RENOVAMEN By zuyi zhao

RENOVAMEN

I am drenched in a far-fetched dreary,
of eleven thousand forget-me-nots:
the blue, the upturned bodies,
the ash of shadow to be thumbed away
by the hands of calcified children,
who have slept for so long. . .

& long ago, when they dreamt
of mothers’ dried dates,
mama / magma Medusa poured milk
for their morning mouths,
poured milk / poured unguent,
thickly. . .

She, waking Vesuvius, told him
to find the freedom she was giving;
she turned him from the silvers of children’s teeth
and to the sky— his hands to unpress a pressed fire,
to abyss the unabyssable—
& Medusa, tonguing snakes & tasting for love,
guided his fingers to loosen like a prayer book
for Neptune. . .

& the lover, the lava let out her red viscera
to devour unto the blue, to earth
unto the sea—
& the children slept soundly, their blankets cold
calcium, & awaited their two-thousand year rebirths—
now i observe them in wombs-phenomena,
not mothers’ nor ashes’ but museum glasses’,
where they are arguably
lithopedionic.

By zuyi zhao

Biography:

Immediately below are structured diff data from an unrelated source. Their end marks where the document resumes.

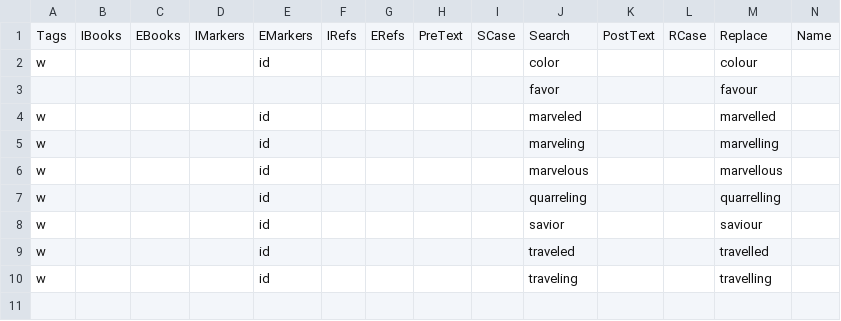
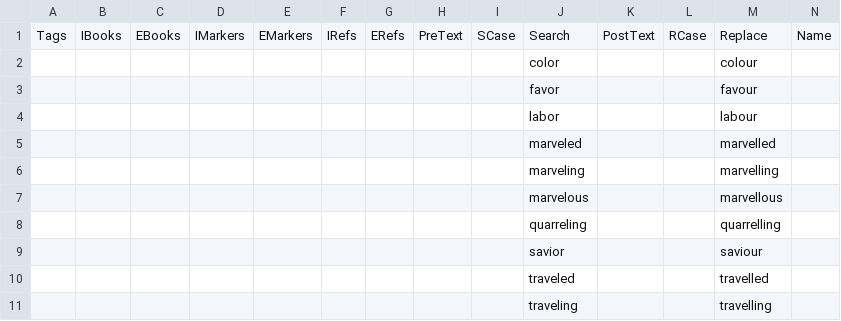
Before and after one commit to Freely-Given-org/OpenEnglishTranslation--OET, a TSV file: scripts/ScriptedOTUpdates/changeFromUSSpelling.commandTable.tsv, drawn as a sheet; only a part is shown; removed rows and columns are numbered as before the commit, all else as after; rows hold the shown columns only; the diff names each change by its address in the sheet, - before the commit and + after, or states it on an @@ line.

```diff
--- a/scripts/ScriptedOTUpdates/changeFromUSSpelling.commandTable.tsv
+++ b/scripts/ScriptedOTUpdates/changeFromUSSpelling.commandTable.tsv
-A2: w
+A2: (empty)
-E2: id
+E2: (empty)
-row 4: w |  |  |  | id |  |  |  |  | marveled |  |  | marvelled
-row 5: w |  |  |  | id |  |  |  |  | marveling |  |  | marvelling
-row 6: w |  |  |  | id |  |  |  |  | marvelous |  |  | marvellous
-row 7: w |  |  |  | id |  |  |  |  | quarreling |  |  | quarrelling
-row 8: w |  |  |  | id |  |  |  |  | savior |  |  | saviour
-row 9: w |  |  |  | id |  |  |  |  | traveled |  |  | travelled
-row 10: w |  |  |  | id |  |  |  |  | traveling |  |  | travelling
+row 4:  |  |  |  |  |  |  |  |  | labor |  |  | labour
+row 5:  |  |  |  |  |  |  |  |  | marveled |  |  | marvelled
+row 6:  |  |  |  |  |  |  |  |  | marveling |  |  | marvelling
+row 7:  |  |  |  |  |  |  |  |  | marvelous |  |  | marvellous
+row 8:  |  |  |  |  |  |  |  |  | quarreling |  |  | quarrelling
+row 9:  |  |  |  |  |  |  |  |  | savior |  |  | saviour
+row 10:  |  |  |  |  |  |  |  |  | traveled |  |  | travelled
+row 11:  |  |  |  |  |  |  |  |  | traveling |  |  | travelling
```
Also changed, not shown: scripts/ScriptedOTUpdates/restoreNames.commandTable.tsv, scripts/ScriptedVLTUpdates/changeFromUSSpelling.commandTable.tsv, 11 other files.
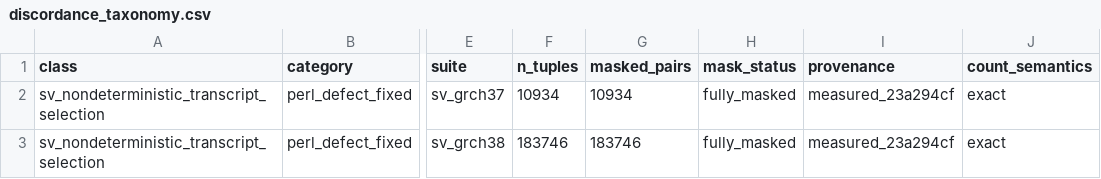
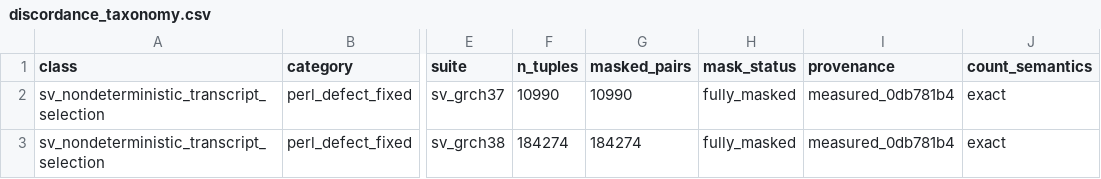
Before and after one commit to natera-open-source/vep-rs, a CSV file: manuscript/data/discordance_taxonomy.csv, drawn as a sheet; only a part is shown, gaps mark what is left out; the diff covers the shown part only; the diff names each change by its address in the sheet, - before the commit and + after, or states it on an @@ line.

Commit message:
Extend the SV comparator masks to their second sides
The cross-chromosome mask gains its vep-rs side: the intergenic_variant row
vep-rs writes for a record whose every Perl tuple named a transcript on
another chromosome is excluded, since that row is what Perl writes for the
record in isolation. The transcript-selection mask gains the mate allele of
a breakend above --max_sv_size that Perl never wrote, gated on the mate lying
within 5 kb of the cached transcript span, and widens its scope to the two
symbolic ALT types Perl keeps with vep_skip for want of a Sequence Ontology
term and vep-rs annotates as spans, CPX and CTX, with both direction guards
unchanged. The SNP/indel registry's excluding rules are applied to the SV
comparator's pairs.

Each layer writes its own counter to the report's adjusted block. The
transcript span index is read from the same cache as the chromosome index,
in one pass. The start co-emission predicate's docstring names the route
Perl's start_lost takes on a sequence allele (the fixed-offset read in
_inv_start_altered on most pairs, the peptide route on the rest) and the
structural-allele arm.

The taxonomy counts every one-sided SV class on both engines' sides, each
tuple attributed to one class, and every pair class in pairs; the counts are
measured on the build the provenance column names per row.

Signed-off-by: Matthew Porter <maporter@natera.com>

```diff
--- a/manuscript/data/discordance_taxonomy.csv
+++ b/manuscript/data/discordance_taxonomy.csv
-F2 (n_tuples): 10934
+F2 (n_tuples): 10990
-G2 (masked_pairs): 10934
+G2 (masked_pairs): 10990
-I2:I3 (provenance): measured_23a294cf
+I2:I3 (provenance): measured_0db781b4
-F3 (n_tuples): 183746
+F3 (n_tuples): 184274
-G3 (masked_pairs): 183746
+G3 (masked_pairs): 184274
```
Also changed, not shown: 3 added rows and 10 edited cells elsewhere in this file, 4 other files.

zuyi zhao is a 17 year old who lives in south florida, where she occasionally complains about the humidity. she has a tendency to wax poetic and often looks to mythology for inspiration. when she isn’t writing poetry, she can be found doing calculus problems. her work has been recognized by the scholastic art and writing awards, and appears in firefly.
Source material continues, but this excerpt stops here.